***** SOURCE MATERIAL

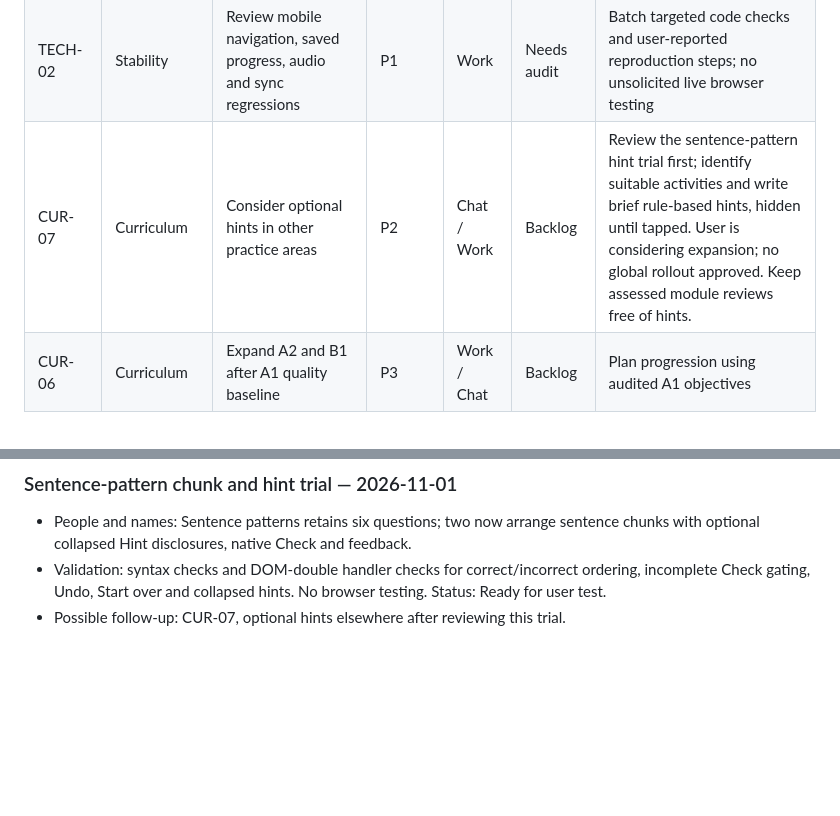
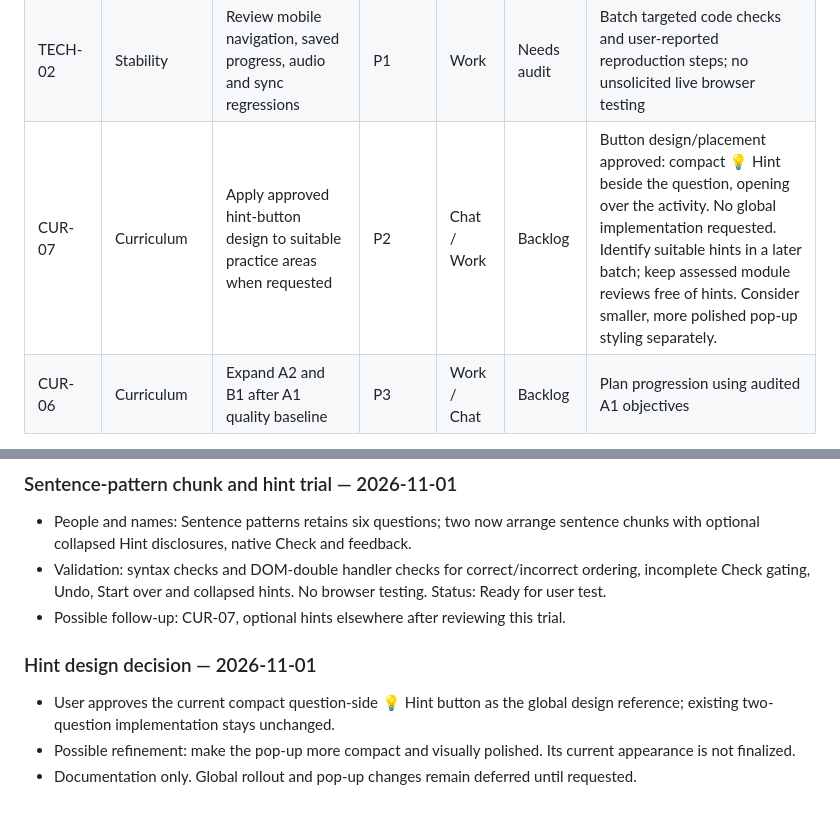
Before and after one commit to shelobe/DeutscheLab, a Markdown page: DEVELOPMENT_ROADMAP.md, 2 parts joined by grey strips. Rendered like a GitHub page; blank space fills up the shorter version.

```diff
--- a/DEVELOPMENT_ROADMAP.md
+++ b/DEVELOPMENT_ROADMAP.md
@@ -38,7 +38,7 @@ This roadmap tracks planned work; an item marked "Needs audit" is not a verified
 | GAME-03 | Supermarket | Integrate approved dairy art and relevant item interactions | P2 | Chat | Backlog | Inspect repository artwork, hotspots and existing game behavior |
 | TECH-01 | Stability | Investigate any remaining shared Build a Sentence behavior issues | P1 | Work | Needs audit | Reproduce specific reported behavior; follow active implementation in CODE_MAP.md |
 | TECH-02 | Stability | Review mobile navigation, saved progress, audio and sync regressions | P1 | Work | Needs audit | Batch targeted code checks and user-reported reproduction steps; no unsolicited live browser testing |
-| CUR-07 | Curriculum | Consider optional hints in other practice areas | P2 | Chat / Work | Backlog | Review the sentence-pattern hint trial first; identify suitable activities and write brief rule-based hints, hidden until tapped. User is considering expansion; no global rollout approved. Keep assessed module reviews free of hints. |
+| CUR-07 | Curriculum | Apply approved hint-button design to suitable practice areas when requested | P2 | Chat / Work | Backlog | Button design/placement approved: compact 💡 Hint beside the question, opening over the activity. No global implementation requested. Identify suitable hints in a later batch; keep assessed module reviews free of hints. Consider smaller, more polished pop-up styling separately. |
 | CUR-06 | Curriculum | Expand A2 and B1 after A1 quality baseline | P3 | Work / Chat | Backlog | Plan progression using audited A1 objectives |
 
 Priority: P0 = current focus; P1 = next; P2 = follow-on; P3 = later. This is an initial planning list, not a claim that each item is currently defective.
@@ -92,3 +92,8 @@ Copy this section for each batch:
 - People and names: Sentence patterns retains six questions; two now arrange sentence chunks with optional collapsed Hint disclosures, native Check and feedback.
 - Validation: syntax checks and DOM-double handler checks for correct/incorrect ordering, incomplete Check gating, Undo, Start over and collapsed hints. No browser testing. Status: Ready for user test.
 - Possible follow-up: CUR-07, optional hints elsewhere after reviewing this trial.
+
+### Hint design decision — 2026-11-01
+- User approves the current compact question-side 💡 Hint button as the global design reference; existing two-question implementation stays unchanged.
+- Possible refinement: make the pop-up more compact and visually polished. Its current appearance is not finalized.
+- Documentation only. Global rollout and pop-up changes remain deferred until requested.
```
Also changed, not shown: DESIGN_GUIDELINES.md (+3 -1 lines).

**********

● **ACTIVITY**:
A single number is requested: the count of lines in the data that hold "optional".

● **RESULT BELOW**:
3